[Modification records]
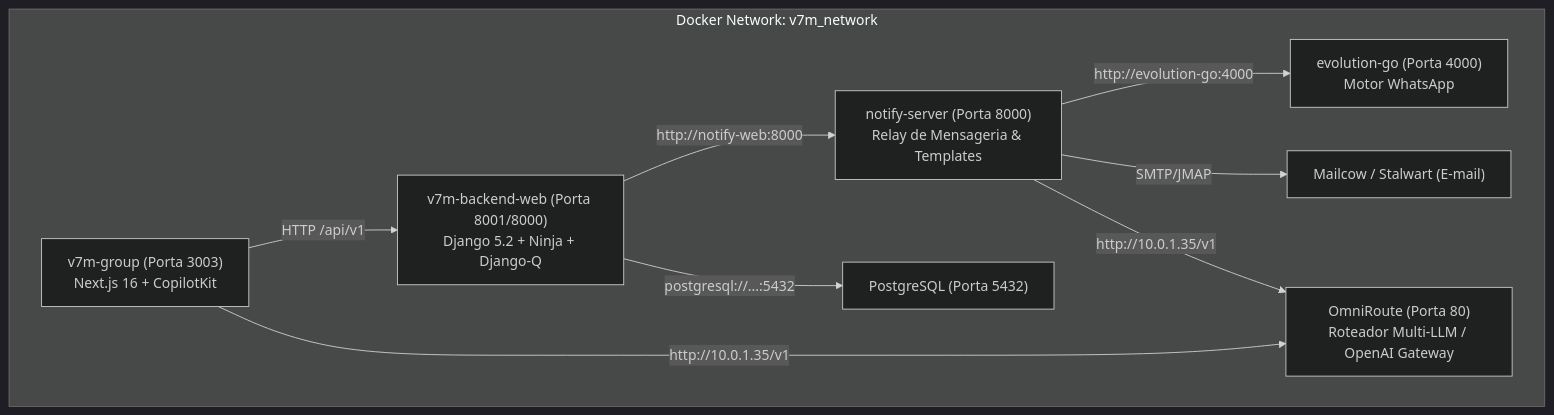
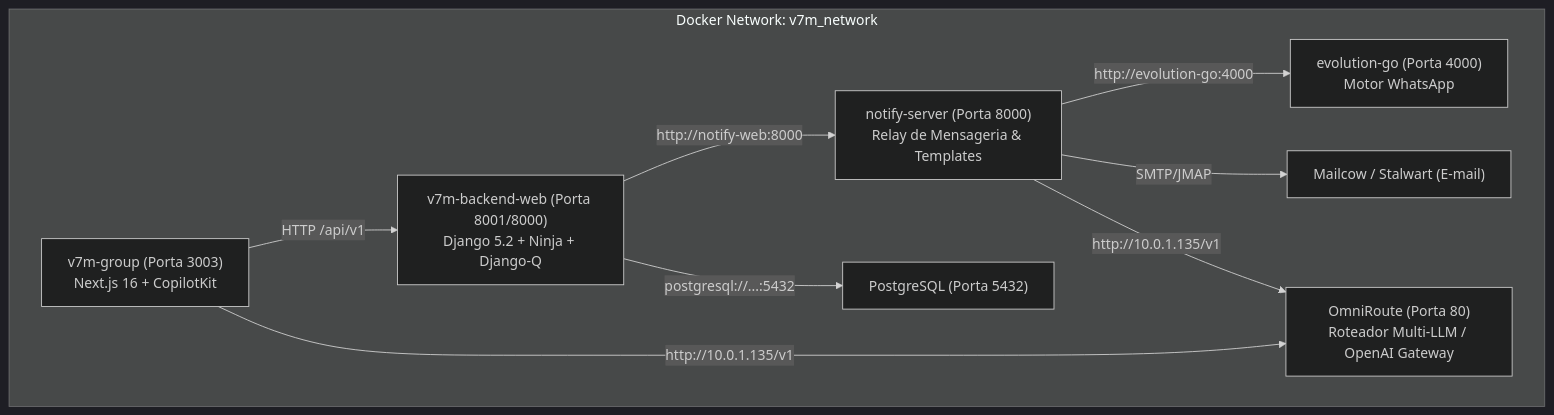
The diagram in apps/group/docs/SETUP_AND_INTEGRATION_GUIDE.md (maestri33/platform-v7m), drawn with Mermaid (dark theme) before and after one commit. The commit also changed other lines of this file and 34 other files, not shown here.

First line of the commit message:
feat(infra): migrate OmniRoute AI Gateway endpoint to CT 1135 (10.0.1.135)

````diff
--- a/apps/group/docs/SETUP_AND_INTEGRATION_GUIDE.md
+++ b/apps/group/docs/SETUP_AND_INTEGRATION_GUIDE.md
@@ -11,12 +11,12 @@
 ```mermaid
 graph TD
     subgraph "Docker Network: v7m_network"
         ADMIN["v7m-group (Porta 3003)<br>Next.js 16 + CopilotKit"] -->|HTTP /api/v1| BACKEND["v7m-backend-web (Porta 8001/8000)<br>Django 5.2 + Ninja + Django-Q"]
         BACKEND -->|http://notify-web:8000| NOTIFY["notify-server (Porta 8000)<br>Relay de Mensageria & Templates"]
         NOTIFY -->|http://evolution-go:4000| EVOGO["evolution-go (Porta 4000)<br>Motor WhatsApp"]
         NOTIFY -->|SMTP/JMAP| MAIL["Mailcow / Stalwart (E-mail)"]
-        NOTIFY -->|http://10.0.1.35/v1| OMNI["OmniRoute (Porta 80)<br>Roteador Multi-LLM / OpenAI Gateway"]
-        ADMIN -->|http://10.0.1.35/v1| OMNI
+        NOTIFY -->|http://10.0.1.135/v1| OMNI["OmniRoute (Porta 80)<br>Roteador Multi-LLM / OpenAI Gateway"]
+        ADMIN -->|http://10.0.1.135/v1| OMNI
         BACKEND -->|postgresql://...:5432| POSTGRES["PostgreSQL (Porta 5432)"]
     end
 ```
````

To do:
Skip every image and output the remaining records exactly.

Worked solution:
The diagram in apps/group/docs/SETUP_AND_INTEGRATION_GUIDE.md (maestri33/platform-v7m), drawn with Mermaid (dark theme) before and after one commit. The commit also changed other lines of this file and 34 other files, not shown here.

First line of the commit message:
feat(infra): migrate OmniRoute AI Gateway endpoint to CT 1135 (10.0.1.135)

````diff
--- a/apps/group/docs/SETUP_AND_INTEGRATION_GUIDE.md
+++ b/apps/group/docs/SETUP_AND_INTEGRATION_GUIDE.md
@@ -11,12 +11,12 @@
 ```mermaid
 graph TD
     subgraph "Docker Network: v7m_network"
         ADMIN["v7m-group (Porta 3003)<br>Next.js 16 + CopilotKit"] -->|HTTP /api/v1| BACKEND["v7m-backend-web (Porta 8001/8000)<br>Django 5.2 + Ninja + Django-Q"]
         BACKEND -->|http://notify-web:8000| NOTIFY["notify-server (Porta 8000)<br>Relay de Mensageria & Templates"]
         NOTIFY -->|http://evolution-go:4000| EVOGO["evolution-go (Porta 4000)<br>Motor WhatsApp"]
         NOTIFY -->|SMTP/JMAP| MAIL["Mailcow / Stalwart (E-mail)"]
-        NOTIFY -->|http://10.0.1.35/v1| OMNI["OmniRoute (Porta 80)<br>Roteador Multi-LLM / OpenAI Gateway"]
-        ADMIN -->|http://10.0.1.35/v1| OMNI
+        NOTIFY -->|http://10.0.1.135/v1| OMNI["OmniRoute (Porta 80)<br>Roteador Multi-LLM / OpenAI Gateway"]
+        ADMIN -->|http://10.0.1.135/v1| OMNI
         BACKEND -->|postgresql://...:5432| POSTGRES["PostgreSQL (Porta 5432)"]
     end
 ```
````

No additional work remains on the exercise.